Kathryn Lopez

The 2006 midterm elections may be over, but they are worth taking another look at before we become wedded to the wrong conclusions.

Marriage was an issue on the ballot in eight states and was a winning issue in all but one. Voters in Virginia, Tennessee, South Carolina, Wisconsin, Colorado, South Dakota and Idaho all voted to protect marriage.

Although some prominent voices have highlighted marriage as a distraction issue that hurt Republicans in the long run, the GOP would be wise not to rush to divorce court.

Matthew Spalding of the Heritage Foundation says: "The recent elections confirm a strong nationwide consensus that favors protecting marriage and opposes its judicial redefinition. The challenge is to translate that political consensus into a constitutional consensus in the face of increased congressional intransigence. The best way to do that is to make sure marriage is not only an issue but also a strategic component in the 2008 electoral map, which now includes the fact that over half of the states have protected marriage in their constitutions."

An embrace of the marriage-protection issue on the right could put Massachusetts Gov. Mitt Romney in a good position for the 2008 presidential primaries. As Republican governor of that liberal northeastern state, he's tried pushing back against gay marriage, in the one state where it has -- thanks to the courts -- become legal.

As his term was winding down post-Election Day, the state legislature there recessed a long-promised constitutional convention until Jan. 2, the last day of the legislative session.

At a subsequent marriage-protection rally on the Massachusetts statehouse steps, Gov. Romney voiced his outrage at legislative complicity in judicial tyranny. He said, "Last week, 109 legislators decided to reject the law, abandon the Constitution, and violate their oath of office. For the Constitution plainly states that when a qualified petition is placed before them, the legislature 'shall' vote. It does not say may vote, or vote if its procedures permit a vote, or vote if there are enough of the members in attendance.
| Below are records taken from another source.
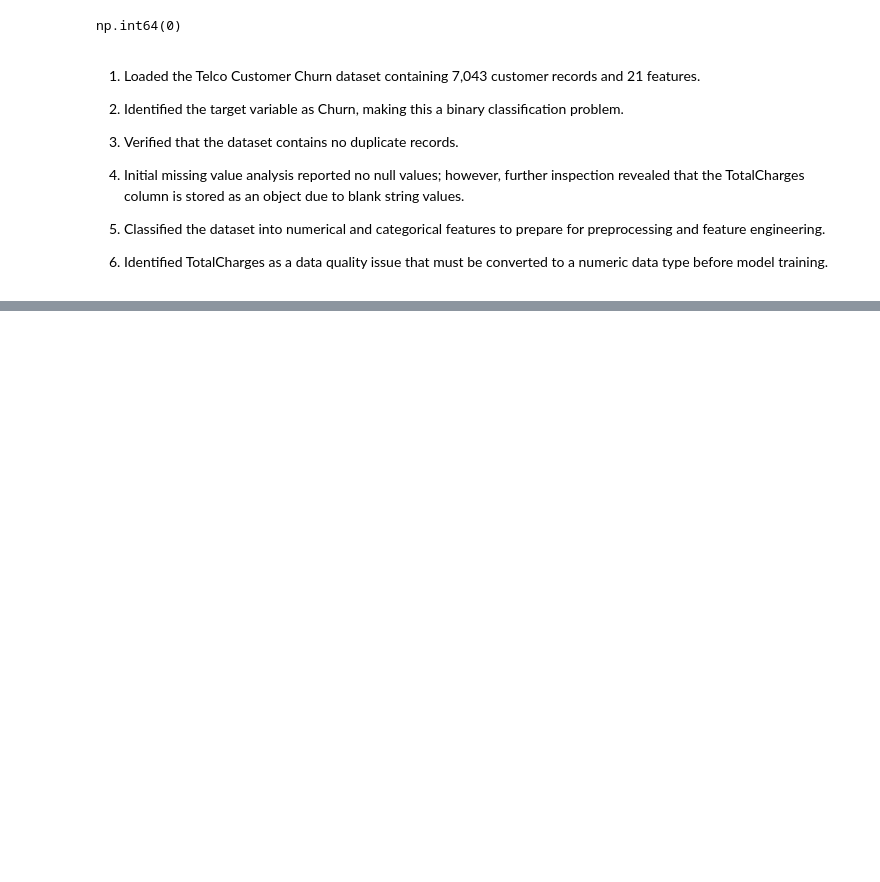
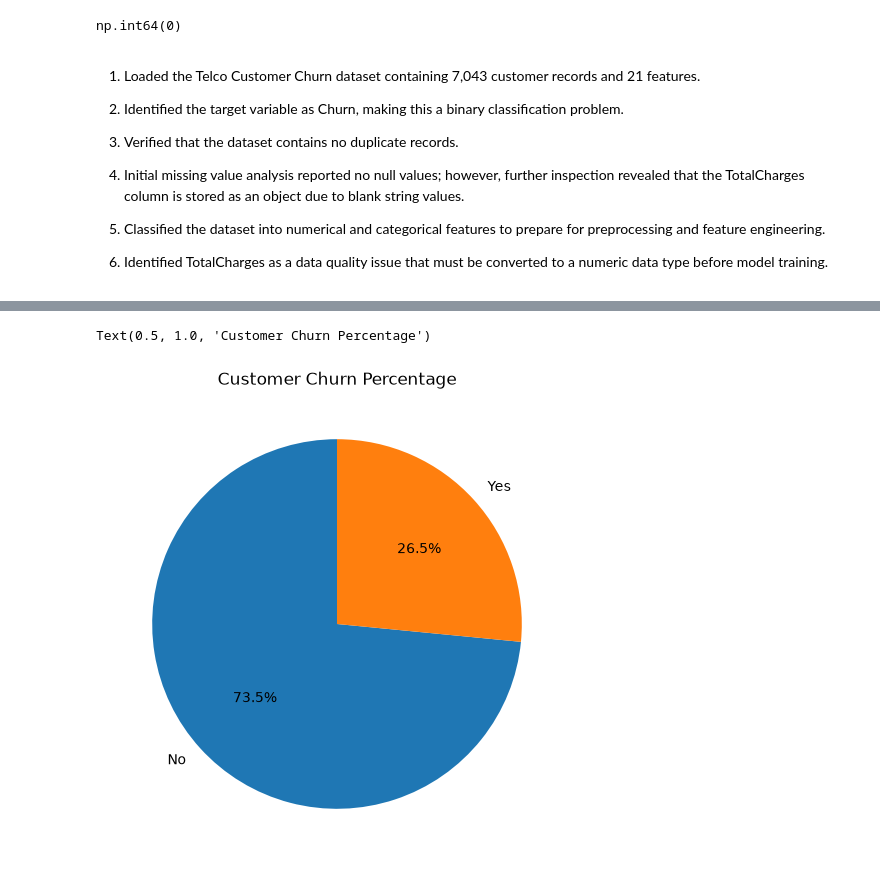
Before and after one commit to muhammadadnanmomin/customer-intelligence-platform, a Jupyter notebook: notebooks/06_churn_model.ipynb, the cells around one changed output, grey strips where cells are left out. Saved outputs shown, nothing was run; the diff lists cells and outputs as text; code cells hidden in the pictures; blank space fills up the shorter version.

```diff
--- a/notebooks/06_churn_model.ipynb
+++ b/notebooks/06_churn_model.ipynb
@@ -92,0 +137,14 @@ np.int64(0)
+# %%
+plt.figure(figsize=(6,6))
+
+plt.pie(
+    churn_percentage,
+    labels=churn_percentage.index,
+    autopct="%1.1f%%",
+    startangle=90
+)
+
+plt.title("Customer Churn Percentage")
+# %% [output]
+Text(0.5, 1.0, 'Customer Churn Percentage')
+[figure, added]
```
Also changed, not shown: parts of 7 cells of this notebook.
It says 'shall' vote."

He continued, "A decision not to vote is a decision to usurp the Constitution, to abandon democracy and substitute a form of what this nation's founders called tyranny, that is, the imposition of the will of those in power, on the people."

In contrast, the incoming Democratic governor, formerly an official in the Bill Clinton administration, has said, "I think the (high court) got it right." Gov.-elect Deval Patrick continued, ''I think all they did was affirm the principle that people come before their government as equals."

Kathryn Lopez

Kathryn Jean Lopez, editor of National Review Online, writes a weekly column of conservative political and social commentary for Newspaper Enterprise Association.